== ACTIVITY ==
From the records below, copy each line that has the word "size" in it.

== DATA EXTRACTS ==
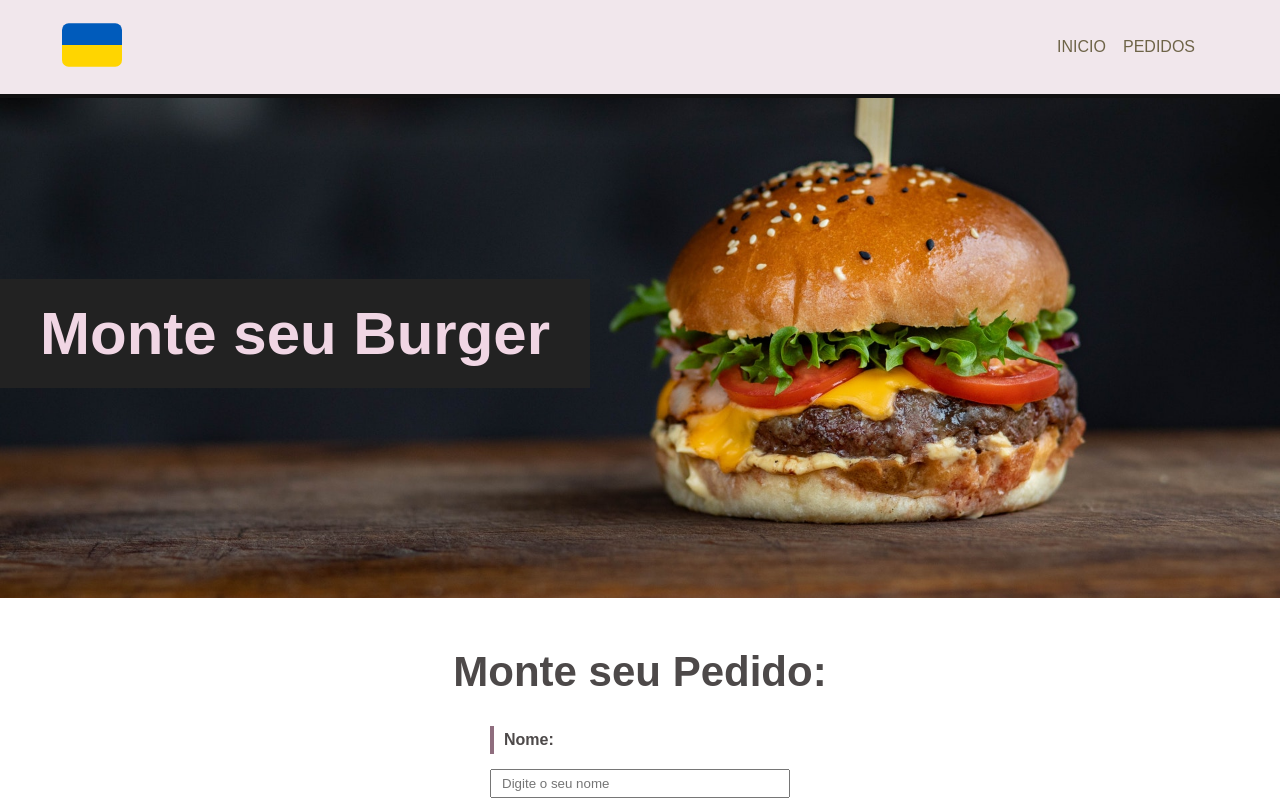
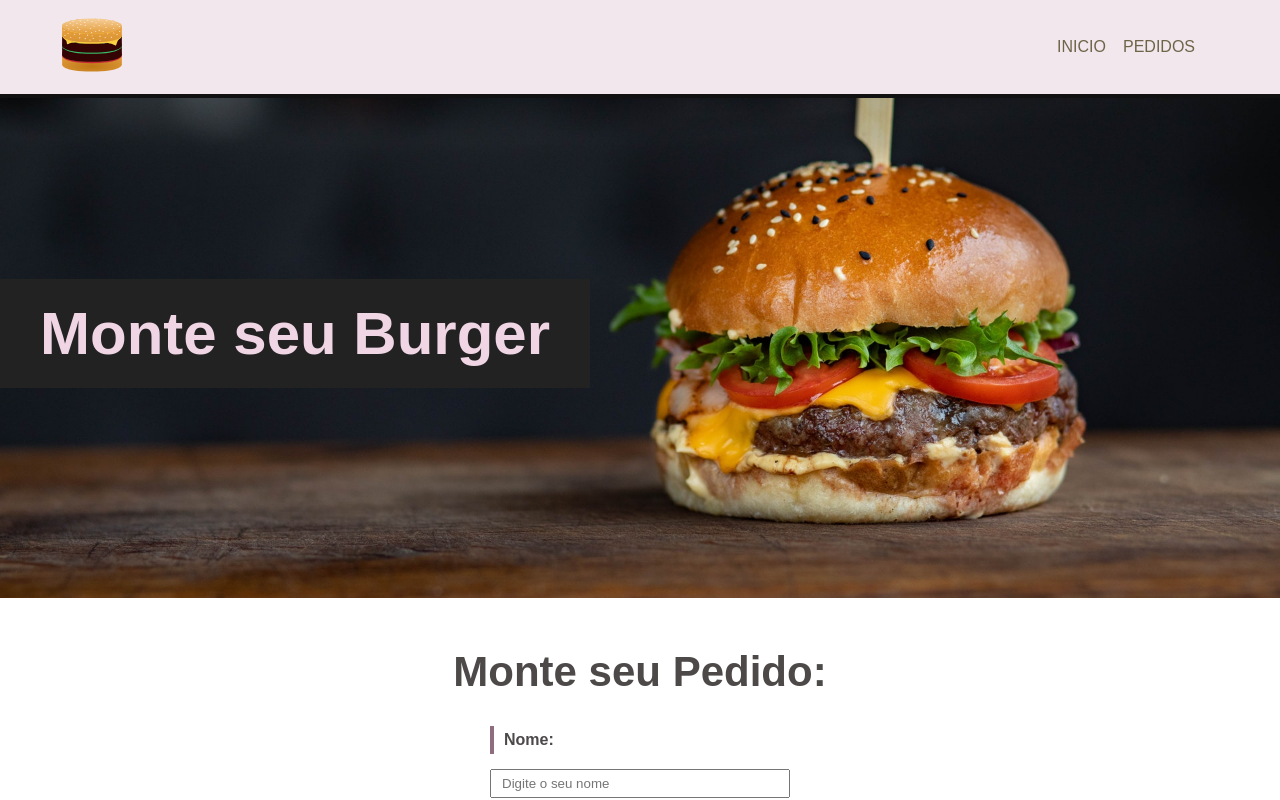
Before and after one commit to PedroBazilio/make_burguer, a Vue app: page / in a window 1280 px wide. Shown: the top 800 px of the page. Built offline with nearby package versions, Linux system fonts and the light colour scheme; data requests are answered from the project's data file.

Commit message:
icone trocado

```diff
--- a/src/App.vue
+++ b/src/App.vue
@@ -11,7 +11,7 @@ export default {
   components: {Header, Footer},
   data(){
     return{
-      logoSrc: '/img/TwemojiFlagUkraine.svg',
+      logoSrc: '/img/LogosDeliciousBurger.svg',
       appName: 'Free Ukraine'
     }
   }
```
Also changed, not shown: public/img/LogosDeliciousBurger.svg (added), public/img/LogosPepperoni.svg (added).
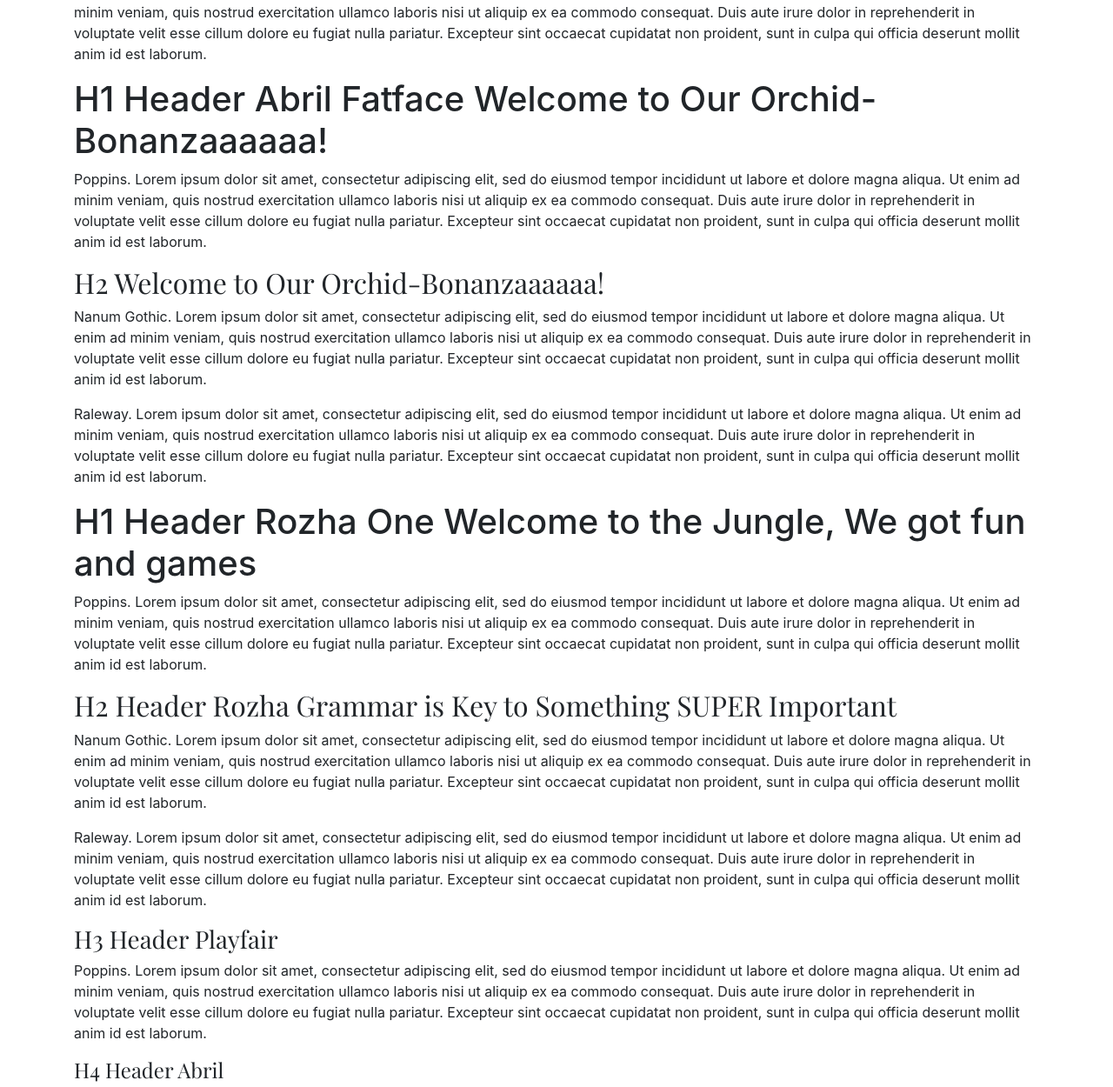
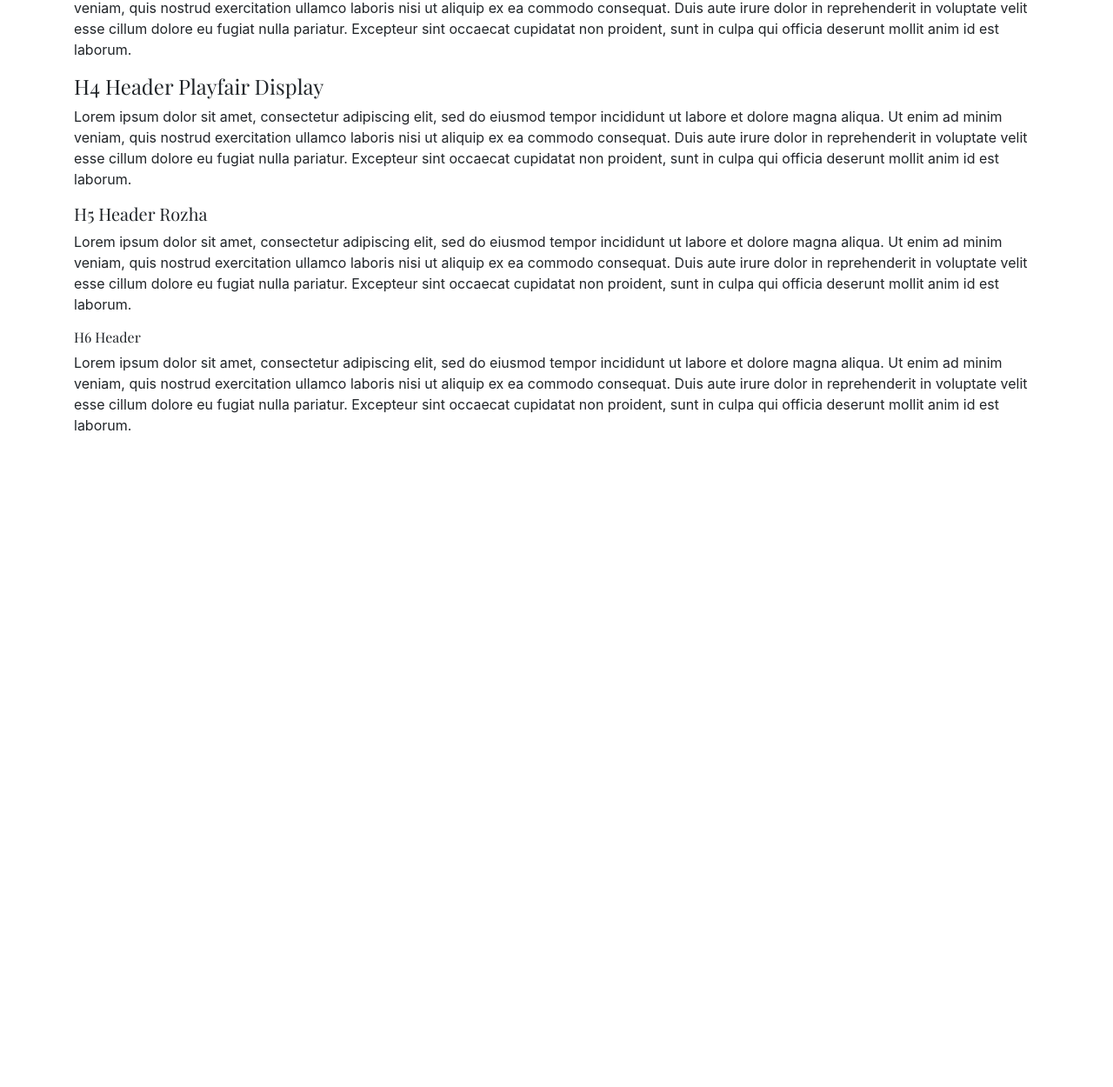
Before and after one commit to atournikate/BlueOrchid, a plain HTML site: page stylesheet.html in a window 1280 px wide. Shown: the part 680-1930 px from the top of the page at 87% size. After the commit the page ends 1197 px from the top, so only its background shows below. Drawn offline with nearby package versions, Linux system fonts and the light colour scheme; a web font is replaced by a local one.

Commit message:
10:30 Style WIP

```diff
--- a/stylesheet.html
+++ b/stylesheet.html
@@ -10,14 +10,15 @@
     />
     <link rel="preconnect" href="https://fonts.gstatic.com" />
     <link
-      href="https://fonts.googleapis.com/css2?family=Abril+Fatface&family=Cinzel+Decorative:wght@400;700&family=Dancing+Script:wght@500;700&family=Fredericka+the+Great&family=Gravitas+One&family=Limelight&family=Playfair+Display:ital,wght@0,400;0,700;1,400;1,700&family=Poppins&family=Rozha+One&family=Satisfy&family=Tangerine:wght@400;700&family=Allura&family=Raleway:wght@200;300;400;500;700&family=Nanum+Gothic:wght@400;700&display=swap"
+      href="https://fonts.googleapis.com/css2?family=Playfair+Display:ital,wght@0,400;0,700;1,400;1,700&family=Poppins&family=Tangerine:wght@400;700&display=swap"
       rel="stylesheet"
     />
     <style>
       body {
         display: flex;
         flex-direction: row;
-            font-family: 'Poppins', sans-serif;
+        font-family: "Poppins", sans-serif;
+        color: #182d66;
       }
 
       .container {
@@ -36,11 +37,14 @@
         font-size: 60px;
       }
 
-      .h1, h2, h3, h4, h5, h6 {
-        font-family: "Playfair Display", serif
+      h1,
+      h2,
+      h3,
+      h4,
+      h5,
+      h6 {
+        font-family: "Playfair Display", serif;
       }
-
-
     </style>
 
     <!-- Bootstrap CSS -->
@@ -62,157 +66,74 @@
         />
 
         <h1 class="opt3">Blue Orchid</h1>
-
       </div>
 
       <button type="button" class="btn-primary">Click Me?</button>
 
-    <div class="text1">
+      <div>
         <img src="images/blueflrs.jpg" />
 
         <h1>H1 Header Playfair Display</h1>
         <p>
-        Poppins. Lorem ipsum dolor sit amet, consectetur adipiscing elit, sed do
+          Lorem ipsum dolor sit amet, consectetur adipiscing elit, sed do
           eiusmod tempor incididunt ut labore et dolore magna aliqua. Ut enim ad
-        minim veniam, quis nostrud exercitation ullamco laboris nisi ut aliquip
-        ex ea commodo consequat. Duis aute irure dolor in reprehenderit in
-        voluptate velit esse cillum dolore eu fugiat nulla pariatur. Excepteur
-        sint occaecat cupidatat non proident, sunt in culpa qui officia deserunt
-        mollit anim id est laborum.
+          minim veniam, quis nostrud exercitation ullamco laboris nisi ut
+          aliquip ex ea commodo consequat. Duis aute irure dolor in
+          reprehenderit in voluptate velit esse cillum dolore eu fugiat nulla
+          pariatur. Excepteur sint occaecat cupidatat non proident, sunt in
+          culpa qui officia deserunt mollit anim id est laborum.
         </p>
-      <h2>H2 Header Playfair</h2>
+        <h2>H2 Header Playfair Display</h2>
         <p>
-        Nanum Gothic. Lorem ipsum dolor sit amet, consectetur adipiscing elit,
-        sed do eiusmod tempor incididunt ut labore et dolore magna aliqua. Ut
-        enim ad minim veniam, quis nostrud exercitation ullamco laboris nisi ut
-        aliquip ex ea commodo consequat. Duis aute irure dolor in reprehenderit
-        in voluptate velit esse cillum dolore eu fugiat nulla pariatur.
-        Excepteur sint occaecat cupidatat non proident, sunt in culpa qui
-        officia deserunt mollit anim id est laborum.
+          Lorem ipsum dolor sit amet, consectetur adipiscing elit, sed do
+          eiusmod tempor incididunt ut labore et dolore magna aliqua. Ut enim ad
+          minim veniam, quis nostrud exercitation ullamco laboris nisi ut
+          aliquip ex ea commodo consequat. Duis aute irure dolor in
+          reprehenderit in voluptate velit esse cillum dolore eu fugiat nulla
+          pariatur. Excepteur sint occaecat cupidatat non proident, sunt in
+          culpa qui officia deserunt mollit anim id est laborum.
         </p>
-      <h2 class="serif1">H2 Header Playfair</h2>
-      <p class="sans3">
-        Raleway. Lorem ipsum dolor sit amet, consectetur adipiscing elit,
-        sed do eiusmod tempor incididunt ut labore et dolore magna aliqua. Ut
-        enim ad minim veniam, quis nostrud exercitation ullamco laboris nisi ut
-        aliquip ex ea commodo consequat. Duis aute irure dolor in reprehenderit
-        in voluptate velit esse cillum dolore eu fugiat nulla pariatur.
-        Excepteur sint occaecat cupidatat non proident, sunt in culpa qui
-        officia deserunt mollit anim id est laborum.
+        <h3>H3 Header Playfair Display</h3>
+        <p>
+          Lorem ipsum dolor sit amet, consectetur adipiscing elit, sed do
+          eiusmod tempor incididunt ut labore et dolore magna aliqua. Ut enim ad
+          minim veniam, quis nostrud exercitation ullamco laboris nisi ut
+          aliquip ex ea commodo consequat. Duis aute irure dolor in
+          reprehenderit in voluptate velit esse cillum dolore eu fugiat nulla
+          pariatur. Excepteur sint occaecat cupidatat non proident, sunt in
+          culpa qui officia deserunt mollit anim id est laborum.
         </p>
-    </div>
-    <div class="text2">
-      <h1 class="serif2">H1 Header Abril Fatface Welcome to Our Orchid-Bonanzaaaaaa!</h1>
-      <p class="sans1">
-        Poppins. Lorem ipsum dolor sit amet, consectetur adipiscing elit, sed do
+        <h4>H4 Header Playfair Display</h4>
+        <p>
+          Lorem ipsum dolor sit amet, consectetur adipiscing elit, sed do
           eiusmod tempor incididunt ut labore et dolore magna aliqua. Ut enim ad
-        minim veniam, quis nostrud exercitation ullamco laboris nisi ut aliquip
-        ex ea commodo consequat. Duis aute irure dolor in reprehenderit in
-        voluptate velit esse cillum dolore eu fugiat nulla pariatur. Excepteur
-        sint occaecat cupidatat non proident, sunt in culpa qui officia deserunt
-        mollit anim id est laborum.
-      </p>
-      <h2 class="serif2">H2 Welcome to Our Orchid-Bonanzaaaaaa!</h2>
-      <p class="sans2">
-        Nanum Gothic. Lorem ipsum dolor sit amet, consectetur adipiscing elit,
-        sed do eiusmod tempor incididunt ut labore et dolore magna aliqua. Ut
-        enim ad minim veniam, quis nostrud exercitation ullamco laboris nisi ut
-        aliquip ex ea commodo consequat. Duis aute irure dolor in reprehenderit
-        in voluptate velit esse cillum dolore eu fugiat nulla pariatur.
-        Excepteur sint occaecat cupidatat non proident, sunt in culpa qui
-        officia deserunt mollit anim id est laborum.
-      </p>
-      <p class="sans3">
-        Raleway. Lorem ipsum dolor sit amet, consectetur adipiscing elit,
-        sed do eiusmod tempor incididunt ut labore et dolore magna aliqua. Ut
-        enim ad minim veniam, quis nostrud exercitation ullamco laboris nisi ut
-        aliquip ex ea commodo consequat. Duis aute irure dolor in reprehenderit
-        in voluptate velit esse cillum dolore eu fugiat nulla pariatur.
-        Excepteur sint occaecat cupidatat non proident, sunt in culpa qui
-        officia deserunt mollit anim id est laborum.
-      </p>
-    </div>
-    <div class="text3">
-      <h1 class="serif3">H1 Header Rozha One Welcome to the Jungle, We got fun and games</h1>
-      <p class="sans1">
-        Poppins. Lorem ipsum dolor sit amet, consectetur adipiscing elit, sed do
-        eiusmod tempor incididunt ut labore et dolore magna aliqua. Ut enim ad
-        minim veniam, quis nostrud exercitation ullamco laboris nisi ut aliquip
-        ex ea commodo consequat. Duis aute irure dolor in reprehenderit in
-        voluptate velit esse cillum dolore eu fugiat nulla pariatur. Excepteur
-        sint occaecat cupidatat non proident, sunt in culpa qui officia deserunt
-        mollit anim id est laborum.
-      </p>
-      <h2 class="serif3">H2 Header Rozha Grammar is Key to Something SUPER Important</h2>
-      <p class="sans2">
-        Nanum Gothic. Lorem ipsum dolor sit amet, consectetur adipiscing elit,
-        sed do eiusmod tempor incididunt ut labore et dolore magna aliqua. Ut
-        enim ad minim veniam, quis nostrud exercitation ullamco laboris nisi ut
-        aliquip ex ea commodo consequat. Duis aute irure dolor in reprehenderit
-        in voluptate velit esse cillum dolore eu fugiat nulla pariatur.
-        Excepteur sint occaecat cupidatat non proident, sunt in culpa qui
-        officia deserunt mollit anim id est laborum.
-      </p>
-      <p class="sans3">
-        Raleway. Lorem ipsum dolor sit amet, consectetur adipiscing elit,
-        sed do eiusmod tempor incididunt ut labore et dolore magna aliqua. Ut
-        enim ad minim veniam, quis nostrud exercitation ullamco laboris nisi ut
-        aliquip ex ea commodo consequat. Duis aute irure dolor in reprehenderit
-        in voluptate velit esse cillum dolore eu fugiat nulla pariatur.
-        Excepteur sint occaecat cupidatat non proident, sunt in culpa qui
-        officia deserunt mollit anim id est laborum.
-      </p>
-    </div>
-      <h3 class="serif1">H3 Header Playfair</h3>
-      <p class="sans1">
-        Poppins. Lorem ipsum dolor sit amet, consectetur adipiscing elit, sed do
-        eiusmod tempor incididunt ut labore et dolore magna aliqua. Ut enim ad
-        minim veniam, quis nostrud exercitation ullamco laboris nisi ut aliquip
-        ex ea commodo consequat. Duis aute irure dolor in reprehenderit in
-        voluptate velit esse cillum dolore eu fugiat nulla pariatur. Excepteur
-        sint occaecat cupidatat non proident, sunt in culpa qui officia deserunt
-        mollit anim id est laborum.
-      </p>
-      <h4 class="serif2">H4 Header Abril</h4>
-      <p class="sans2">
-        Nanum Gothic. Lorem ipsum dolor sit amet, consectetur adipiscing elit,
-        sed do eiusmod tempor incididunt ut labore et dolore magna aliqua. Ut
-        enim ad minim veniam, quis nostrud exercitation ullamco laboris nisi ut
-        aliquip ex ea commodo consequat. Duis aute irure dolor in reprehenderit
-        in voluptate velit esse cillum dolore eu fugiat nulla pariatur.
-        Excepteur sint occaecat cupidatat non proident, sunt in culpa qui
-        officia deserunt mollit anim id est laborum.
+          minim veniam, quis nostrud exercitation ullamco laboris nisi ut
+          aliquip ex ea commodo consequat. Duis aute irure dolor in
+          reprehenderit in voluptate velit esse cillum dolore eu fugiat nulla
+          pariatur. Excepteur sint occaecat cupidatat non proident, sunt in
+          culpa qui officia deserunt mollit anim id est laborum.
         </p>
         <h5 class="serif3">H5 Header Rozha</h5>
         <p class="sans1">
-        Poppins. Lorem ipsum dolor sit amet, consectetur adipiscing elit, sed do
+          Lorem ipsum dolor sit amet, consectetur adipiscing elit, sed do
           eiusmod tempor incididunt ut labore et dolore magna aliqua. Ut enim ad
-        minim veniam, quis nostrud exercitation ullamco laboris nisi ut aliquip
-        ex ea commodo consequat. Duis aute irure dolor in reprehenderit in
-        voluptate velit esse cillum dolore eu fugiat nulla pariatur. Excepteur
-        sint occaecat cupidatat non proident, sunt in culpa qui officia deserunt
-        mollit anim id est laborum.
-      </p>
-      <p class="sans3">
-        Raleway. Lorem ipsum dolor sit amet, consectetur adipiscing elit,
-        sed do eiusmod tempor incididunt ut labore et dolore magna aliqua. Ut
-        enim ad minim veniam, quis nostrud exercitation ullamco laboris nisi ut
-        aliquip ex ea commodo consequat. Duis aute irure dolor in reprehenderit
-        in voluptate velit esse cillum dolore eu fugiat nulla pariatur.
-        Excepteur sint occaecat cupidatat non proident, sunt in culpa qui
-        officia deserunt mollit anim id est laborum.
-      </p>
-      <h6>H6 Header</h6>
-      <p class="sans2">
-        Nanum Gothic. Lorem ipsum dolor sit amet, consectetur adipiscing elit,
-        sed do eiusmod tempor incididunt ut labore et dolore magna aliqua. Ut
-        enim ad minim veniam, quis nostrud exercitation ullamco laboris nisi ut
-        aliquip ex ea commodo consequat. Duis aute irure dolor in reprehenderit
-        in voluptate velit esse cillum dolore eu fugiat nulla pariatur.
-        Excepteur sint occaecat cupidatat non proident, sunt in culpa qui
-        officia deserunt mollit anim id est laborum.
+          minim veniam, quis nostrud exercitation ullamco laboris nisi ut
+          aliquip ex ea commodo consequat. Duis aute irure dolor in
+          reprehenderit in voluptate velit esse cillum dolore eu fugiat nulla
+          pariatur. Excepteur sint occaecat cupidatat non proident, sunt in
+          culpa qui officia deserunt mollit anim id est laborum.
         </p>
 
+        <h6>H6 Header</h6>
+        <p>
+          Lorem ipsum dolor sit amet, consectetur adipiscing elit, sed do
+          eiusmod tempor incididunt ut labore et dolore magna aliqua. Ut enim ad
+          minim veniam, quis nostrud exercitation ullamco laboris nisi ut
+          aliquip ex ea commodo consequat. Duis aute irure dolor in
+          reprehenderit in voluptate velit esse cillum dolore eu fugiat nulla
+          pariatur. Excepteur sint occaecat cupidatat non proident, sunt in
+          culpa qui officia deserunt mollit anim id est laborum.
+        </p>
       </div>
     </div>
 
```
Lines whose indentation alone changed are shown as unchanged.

== OUTPUT BELOW ==
Before and after one commit to atournikate/BlueOrchid, a plain HTML site: page stylesheet.html in a window 1280 px wide. Shown: the part 680-1930 px from the top of the page at 87% size. After the commit the page ends 1197 px from the top, so only its background shows below. Drawn offline with nearby package versions, Linux system fonts and the light colour scheme; a web font is replaced by a local one.
         font-size: 60px;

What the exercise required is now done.